The ruling could be a major victory for Republicans, who tend to benefit from lower voter turnout, and a stinging loss for Democrats, who do best in high-turnout elections. That's because minorities, young people and those with lower incomes are most likely to be disenfranchised by the state's policy.
“Make no mistake: This case was about nothing more than Ohio Republicans trying to tilt elections in their favor by blocking communities of color from the ballot box — all under the guise of preventing ‘voter fraud,’ " Democratic National Committee chairman Tom Perez said.
Justice Sonia Sotomayor made that point in a separate dissent, noting Ohio statistics show that the state's process disproportionately affects minority, low-income, disabled and veteran voters.

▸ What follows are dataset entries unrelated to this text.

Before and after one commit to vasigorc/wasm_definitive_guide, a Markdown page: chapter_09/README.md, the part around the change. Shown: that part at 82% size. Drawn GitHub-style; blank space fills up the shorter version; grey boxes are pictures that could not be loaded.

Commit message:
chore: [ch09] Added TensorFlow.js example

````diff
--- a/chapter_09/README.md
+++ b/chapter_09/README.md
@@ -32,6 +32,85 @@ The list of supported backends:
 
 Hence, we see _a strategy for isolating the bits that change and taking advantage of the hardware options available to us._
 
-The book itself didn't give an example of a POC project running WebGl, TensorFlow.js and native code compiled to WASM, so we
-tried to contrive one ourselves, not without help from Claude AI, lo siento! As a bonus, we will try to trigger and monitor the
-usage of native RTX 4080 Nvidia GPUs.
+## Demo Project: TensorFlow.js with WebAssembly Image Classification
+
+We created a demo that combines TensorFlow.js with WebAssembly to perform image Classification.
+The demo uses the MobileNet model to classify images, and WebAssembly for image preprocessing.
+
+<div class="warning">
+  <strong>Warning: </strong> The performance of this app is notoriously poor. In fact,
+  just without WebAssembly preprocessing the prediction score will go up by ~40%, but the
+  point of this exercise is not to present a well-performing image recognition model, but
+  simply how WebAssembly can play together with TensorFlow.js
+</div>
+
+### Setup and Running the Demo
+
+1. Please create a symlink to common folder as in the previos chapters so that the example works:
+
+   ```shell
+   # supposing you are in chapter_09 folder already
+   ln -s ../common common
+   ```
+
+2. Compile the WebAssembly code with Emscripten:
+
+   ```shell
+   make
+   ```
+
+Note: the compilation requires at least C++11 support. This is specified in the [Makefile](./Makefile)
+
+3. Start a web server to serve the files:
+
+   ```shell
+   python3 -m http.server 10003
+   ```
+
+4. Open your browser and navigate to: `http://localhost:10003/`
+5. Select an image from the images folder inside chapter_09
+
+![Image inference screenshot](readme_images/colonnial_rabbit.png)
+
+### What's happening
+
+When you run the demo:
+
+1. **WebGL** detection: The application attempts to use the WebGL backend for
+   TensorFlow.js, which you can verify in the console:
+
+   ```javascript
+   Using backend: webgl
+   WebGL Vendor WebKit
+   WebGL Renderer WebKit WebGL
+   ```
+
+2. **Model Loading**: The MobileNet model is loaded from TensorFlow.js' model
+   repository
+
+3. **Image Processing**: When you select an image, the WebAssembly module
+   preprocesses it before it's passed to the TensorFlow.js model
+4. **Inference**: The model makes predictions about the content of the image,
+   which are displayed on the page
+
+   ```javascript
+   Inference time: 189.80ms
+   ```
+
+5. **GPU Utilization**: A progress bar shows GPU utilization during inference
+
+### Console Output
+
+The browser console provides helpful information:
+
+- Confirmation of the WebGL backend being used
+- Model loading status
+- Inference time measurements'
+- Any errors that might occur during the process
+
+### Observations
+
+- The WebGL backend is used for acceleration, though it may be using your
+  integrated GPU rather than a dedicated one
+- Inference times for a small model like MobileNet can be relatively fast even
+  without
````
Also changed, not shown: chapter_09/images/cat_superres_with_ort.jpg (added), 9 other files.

"This purge program burdens the rights of eligible voters," she said. "At best, purged voters are forced to needlessly re-register if they decide to vote in a subsequent election; at worst, they are prevented from voting at all because they never receive information about when and where elections are taking place."
Paul Smith, a veteran Supreme Court litigator who presented the challengers' case in January, said the court's ruling will hurt infrequent voters "who have a certain political perspective.”
Myrna Pérez, director of voting rights and elections at the Brennan Center for Justice at NYU School of Law, warned that other states "will take this decision as a green light to implement more aggressive voter purges as the 2018 elections loom."
Ohio Secretary of State Jon Husted hailed the ruling as "a victory for election integrity and a defeat for those who use the federal court system to make election law across the country." He said the state's method of purging voters "can serve as a model for other states to use."
And Tom Fitton, president of the conservative group Judicial Watch, said the decision "should send a signal to other states to take reasonable steps to make sure that voters who died or moved away no longer remain on their voter rolls."
Ohio, often a bellwether in national elections, has removed thousands of people who didn't vote for two years, didn't return warning notices, then didn't vote for an additional four years. The state was sued after the 2015 election, when those who had not voted since Barack Obama was elected president in 2008 discovered they no longer were registered.
Under federal laws enacted in 1993 and 2002, states cannot remove voters from registration lists because of their failure to vote. They can do so if voters don't respond to confirmation notices.
The question for the court was whether failing to vote could be the initial trigger leading to removal. The U.S. Court of Appeals for the 6th Circuit in 2016 said no, which restored the votes of 7,515 Ohioans.
The case was the latest in a series of battles against attempts by some states to restrict voting rights and combat alleged voter fraud. Most of the states that backed Ohio have Republican governors or legislatures; most of those opposed are governed by Democrats.
The Supreme Court has heard a bevy of voting rights cases since its controversial decision in 2013 striking down a key section of the Voting Rights Act, which had forced mostly Southern states to clear changes in election laws with federal officials.
Last term, the justices nixed the excessive use of race in redistricting by legislatures in North Carolina and Virginia; a similar case from Texas is pending. This term, it faces cases from Wisconsin and Maryland challenging what opponents claim were election maps drawn by state legislators for purely partisan gain.
Ohio's law was criticized as harsh because it kick-started the purging process after two years. During oral argument in January, Smith said, "Most of the people who are purged have not moved."
U.S. Solicitor General Noel Francisco — whose office changed sides in the case after Trump replaced President Obama — said Ohio had the right to streamline "over-inflated" and "bloated" voter registration rolls.